Ethereum co-founder Vitalik Buterin said the Ethereum network needs to go through three major technical transitions related to Layer 2 scaling, wallet security and privacy as it goes from a “young experimental technology to a mature technology stack”.
Buterin added that these transitions must be executed “roughly simultaneously” to ensure success and if any of them fail, the network will likely fail due to some fundamental issues that will result.
He made this statement on June 9 blog post who revealed a new roadmap for the Layer-1 blockchain network, where he also discussed critical issues plaguing the future of Ethereum that need to be addressed.
“It’s not just the functionality of the protocol that needs to be improved; in some cases, the way we interact with Ethereum needs to change quite fundamentally, requiring deep changes to apps and wallets.
Layer 2 scaling
According to Buterin, Layer 2 rollups solve a critical problem plaguing the Ethereum network – high gas fees.
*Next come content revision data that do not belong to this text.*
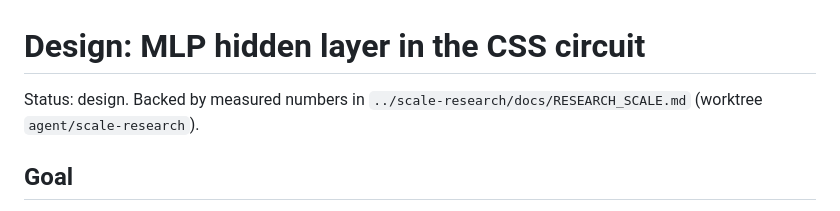
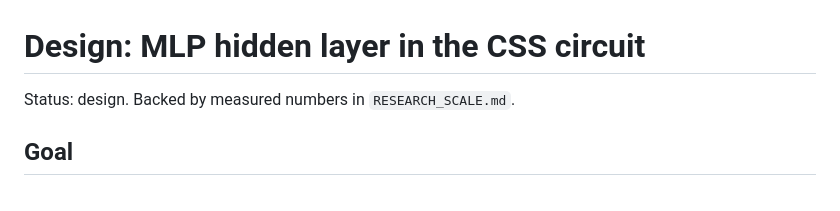
Before and after one commit to diegoperez956/html-neural-net, a Markdown page: docs/DESIGN_MLP.md, the part around the change. Rendered like a GitHub page.

Commit message:
docs: fix cross-worktree references after integration
Co-Authored-By: Claude Fable 5 <noreply@anthropic.com>
Claude-Session: https://claude.ai/code/session_01DL1LdXLQtB4RGgyP4AFEbp

```diff
--- a/docs/DESIGN_MLP.md
+++ b/docs/DESIGN_MLP.md
@@ -1,7 +1,6 @@
 # Design: MLP hidden layer in the CSS circuit
 
-Status: design. Backed by measured numbers in
-`../scale-research/docs/RESEARCH_SCALE.md` (worktree `agent/scale-research`).
+Status: design. Backed by measured numbers in `RESEARCH_SCALE.md`.
 
 ## Goal
 
```
Also changed, not shown: docs/RESEARCH_SCALE.md (+1 -2 lines).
If users don’t embrace rollups en masse, gas fees will remain absurdly high, with a single transaction potentially costing upwards of $80 on a bull run.
Even in the current crypto winter – considered by many to be the harshest in history – gas fees for Ethereum transactions are typically around $3. Buterin believes this is unsustainable and adopting Layer 2 is the only way to fix it.
If you don’t, users will eventually turn to “one-stop workarounds” which will be more intuitive and cheaper to use.
Buterin believes that crypto wallets currently fall short when it comes to user experience and security, which is a critical issue for network growth.
According to Buterin, if wallet security is not improved, users will never feel comfortable with self-custody of assets and will instead turn to centralized options like exchanges.
He also said that wallet and network interoperability is important because it allows for a more seamless experience for users when it comes to using cryptocurrency in day-to-day transactions like purchasing e-commerce products. grocery store.
“I have coins on Scroll and I want to pay for a coffee. You sell me the coffee, but you are only configured to receive coins on Taiko. What to do?”
He suggested the concept of the “receiver wallet” as a way to solve this conundrum. Such a wallet would support the vast majority of Layer 2 networks and be able to consolidate funds asynchronously.
Another option would be to develop an inter-L2 bridging system so that sender wallets can automatically send funds to the correct destination.
Another key issue that threatens Ethereum’s success in becoming the go-to network for the average user is the lack of privacy when it comes to individual transactions.
Buterin thinks people would hate to use crypto in their daily lives if there was an easily traceable public record of their transactions.
He made several suggestions regarding the use of stealth addresses, but admitted that privacy issues remain a major issue with no easy solution in sight.